Everyone is going to be disabled. Look at your cast and decide which disabilities they have (visible, invisible, known, unknown). Make sure none of those are plot points.

Killjoys (on SyFy)

16.49: Magic and Technology: Two Sides of the Same Coin

Your Hosts: Dan Wells, Fonda Lee, Mary Robinette Kowal, and Howard Tayler

Magic and technology are tools that we, as writers, use to tell interesting stories, and they’re very, very similar tools. In this episode we’ll examine some ways in which both magical and technological elements can be used in our stories.

Credits: This episode was recorded by Marshall Carr, Jr., and mastered by Alex Jackson

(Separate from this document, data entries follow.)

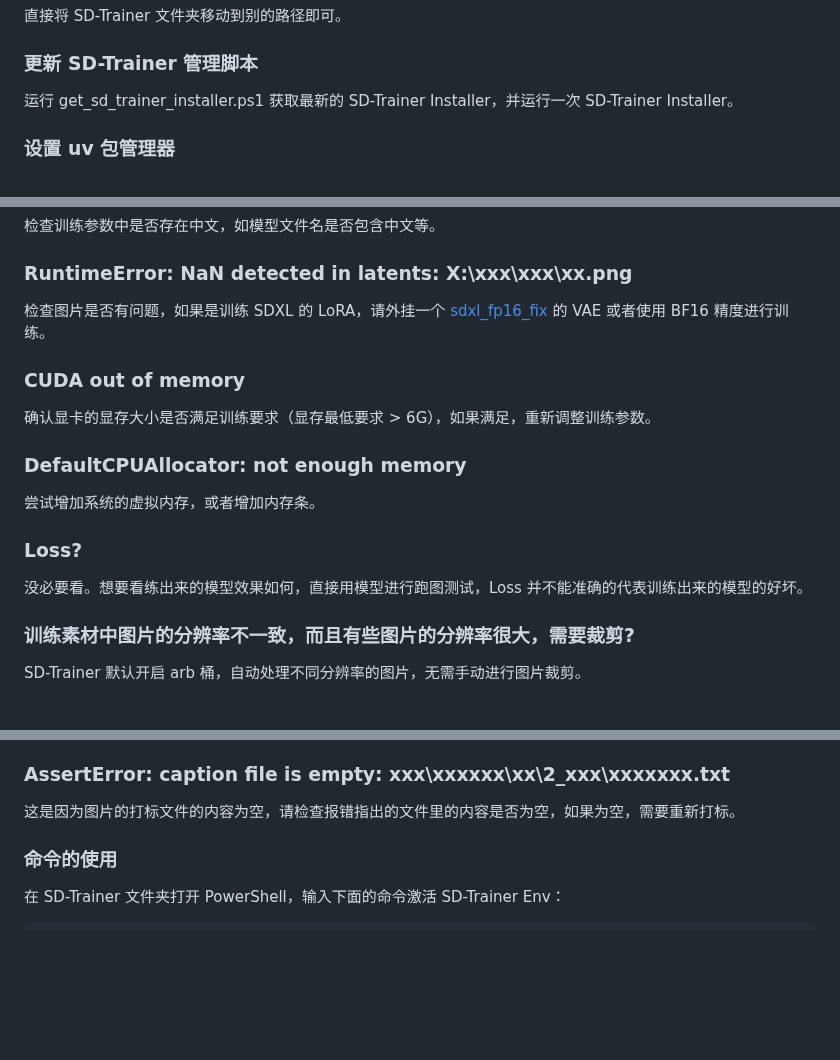
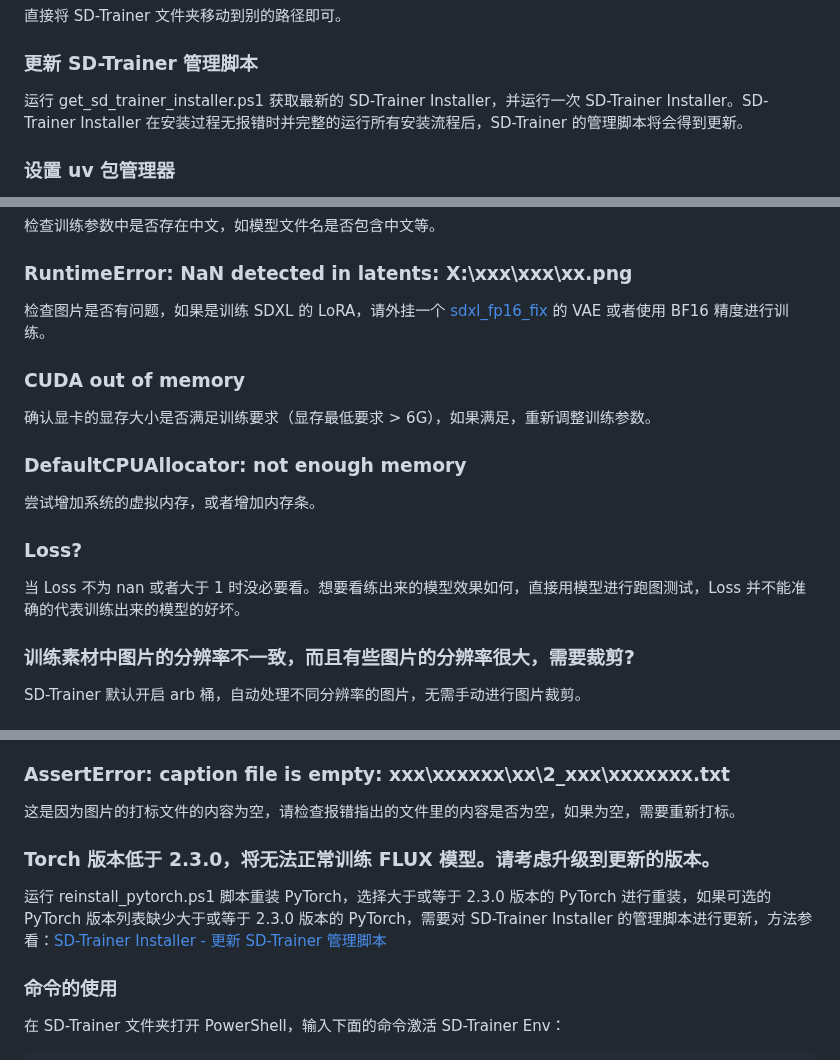
Before and after one commit to licyk/sd-webui-all-in-one, a Markdown page: sd_trainer_installer.md, 3 parts joined by grey strips. Rendered like a GitHub page; blank space fills up the shorter version.

```diff
--- a/sd_trainer_installer.md
+++ b/sd_trainer_installer.md
@@ -291,7 +292,7 @@ Fri Jun  7 19:07:00 2024
 直接将 SD-Trainer 文件夹移动到别的路径即可。
 
 ### 更新 SD-Trainer 管理脚本
-运行 get_sd_trainer_installer.ps1 获取最新的 SD-Trainer Installer，并运行一次 SD-Trainer Installer。
+运行 get_sd_trainer_installer.ps1 获取最新的 SD-Trainer Installer，并运行一次 SD-Trainer Installer。SD-Trainer Installer 在安装过程无报错时并完整的运行所有安装流程后，SD-Trainer 的管理脚本将会得到更新。
 
 ### 设置 uv 包管理器
 InvokeAI Installer 默认使用了 uv 作为 Python 包管理器，大大加快管理 Python 软件包的速度（如安装 Python 软件包）。
@@ -355,7 +356,7 @@ ERROR: THESE PACKAGES DO NOT MATCH THE HASHES FROM THE REQUIREMENTS FILE. If you
 尝试增加系统的虚拟内存，或者增加内存条。
 
 ### Loss?
-没必要看。想要看练出来的模型效果如何，直接用模型进行跑图测试，Loss 并不能准确的代表训练出来的模型的好坏。
+当 Loss 不为 nan 或者大于 1 时没必要看。想要看练出来的模型效果如何，直接用模型进行跑图测试，Loss 并不能准确的代表训练出来的模型的好坏。
 
 ### 训练素材中图片的分辨率不一致，而且有些图片的分辨率很大，需要裁剪?
 SD-Trainer 默认开启 arb 桶，自动处理不同分辨率的图片，无需手动进行图片裁剪。
@@ -370,6 +371,9 @@ ERROR: [Error 13] error while attempting to bind on address ('127.0.0.1', 28000)
 
 ### AssertError: caption file is empty: xxx\xxxxxx\xx\2_xxx\xxxxxxx.txt
 这是因为图片的打标文件的内容为空，请检查报错指出的文件里的内容是否为空，如果为空，需要重新打标。
+
+### Torch 版本低于 2.3.0，将无法正常训练 FLUX 模型。请考虑升级到更新的版本。
+运行 reinstall_pytorch.ps1 脚本重装 PyTorch，选择大于或等于 2.3.0 版本的 PyTorch 进行重装，如果可选的 PyTorch 版本列表缺少大于或等于 2.3.0 版本的 PyTorch，需要对 SD-Trainer Installer 的管理脚本进行更新，方法参看：[SD-Trainer Installer - 更新 SD-Trainer 管理脚本](#更新-sd-trainer-管理脚本)
 
 ### 命令的使用
 在 SD-Trainer 文件夹打开 PowerShell，输入下面的命令激活 SD-Trainer Env：
```
Also changed, not shown: other parts of sd_trainer_installer.md (+2 -1 lines).
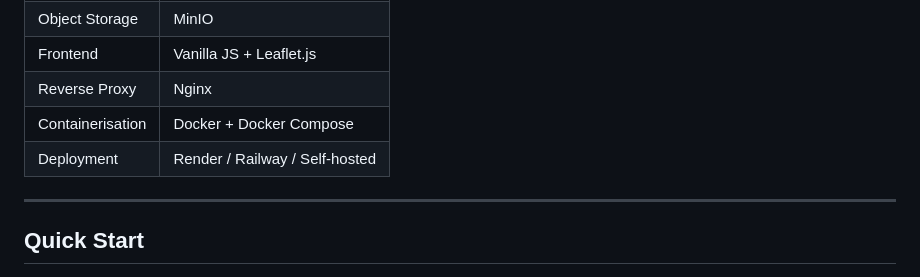
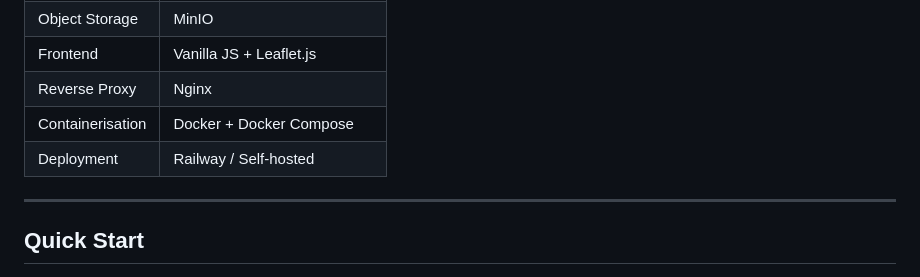
Before and after one commit to Soumya-420/VYU_OSINT, a Markdown page: README.md, the part around the change. GitHub-like rendering.

```diff
--- a/README.md
+++ b/README.md
@@ -72,7 +72,7 @@ No manual refreshes. No static data. Everything is live.
 | Frontend | Vanilla JS + Leaflet.js |
 | Reverse Proxy | Nginx |
 | Containerisation | Docker + Docker Compose |
-| Deployment | Render / Railway / Self-hosted |
+| Deployment | Railway / Self-hosted |
 
 ---
 
```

Come up with one speculative element to add to our world. “Children have night vision.” “Dogs can talk.” Come up with as many aspects of the world that would be different from our own as a result and mark one or two that would be the seed for interesting stories.

David Mogo Godhunter, by Suyi Davies Okungbowa

15.45: Worldbuilding Fantasy, with Patrick Rothfuss

Your Hosts: Dan, Mary Robinette, and Howard, with Patrick Rothfuss

Pat joins us for a discussion of worldbuilding, in which we field a couple of challenging questions from readers. Here are the questions!

  • How do you create timeless urban fantasy?
  • How do you create a compelling secondary world fantasy without leaning on a complex magic system?

We ran a bit long with this one, but we have no regrets. Because compelling. And maybe timeless.

Credits: This episode was recorded by Bert Grimm, and mastered by Alex Jackson



Just change one thing, and then follow the permutations.

14.15: Technology

Your Hosts: Brandon, Dan, Howard, and Mahtab

We’ve spent a lot of time talking about magic systems in our worldbuilding. It’s time to talk about  science and technology in that same way. This has been a staple (perhaps the defining staple) of science fiction since before “science fiction” was a word.

At risk of opening the “where do you get your ideas” can of worms, this episode covers a little bit of where we get our ideas, and where you might get—and subsequently develop—some more of yours.

Credits: This episode was recorded by Dan Thompson, and mastered by Alex Jackson


Go read Wired (or some other science and technology periodical, whether online or in print)

Feed, by M.T. Anderson

14.10: Magic Systems

Your Hosts: Brandon, Dan, Howard, and Mahtab

Let’s design magic systems! We talk about how we do it, and how the principles of magic system design apply to the science fiction systems we create, and vice-versa.

NOTE: In this episode we’re talking about “hard” magic systems, where there are well-defined rule sets (even if the reader isn’t shown them explicitly.) Next week we’ll talk about “soft” magic.

Credits: This episode was recorded by Dan Thompson and mastered by Alex Jackson.


Take a “soft” magic system, and turn it into a “hard” system. Give Gandalf rules

The Third Eye, by Mahtab Narsimhan

Writing Excuses 9.21: Sanderson’s 3rd Law

Brandon has some rules about magic systems — rules he uses as guideposts for his own writing. In his own words, “I name them Sanderson’s Laws partially out of hubris…”

Sanderson’s third law states, in effect, that a thorough exploration of a single magical ability is better than the creation of lots of different abilities–going for depth rather than breadth. And to immediately break that rule, we explore the wider application of this rule in other arenas.

We talk about how we apply this principle–depth rather than breadth–in many aspects of our own work, and then we drill back down (*ahem*) on its application in the creation of magic systems.




A magic system in which digging holes somehowe generates magic, and the depth, breadth, and location determine what kind.

Jonathan Strange and Mr. Norrell, by Susanna Clarke, narrated by Simon Prebble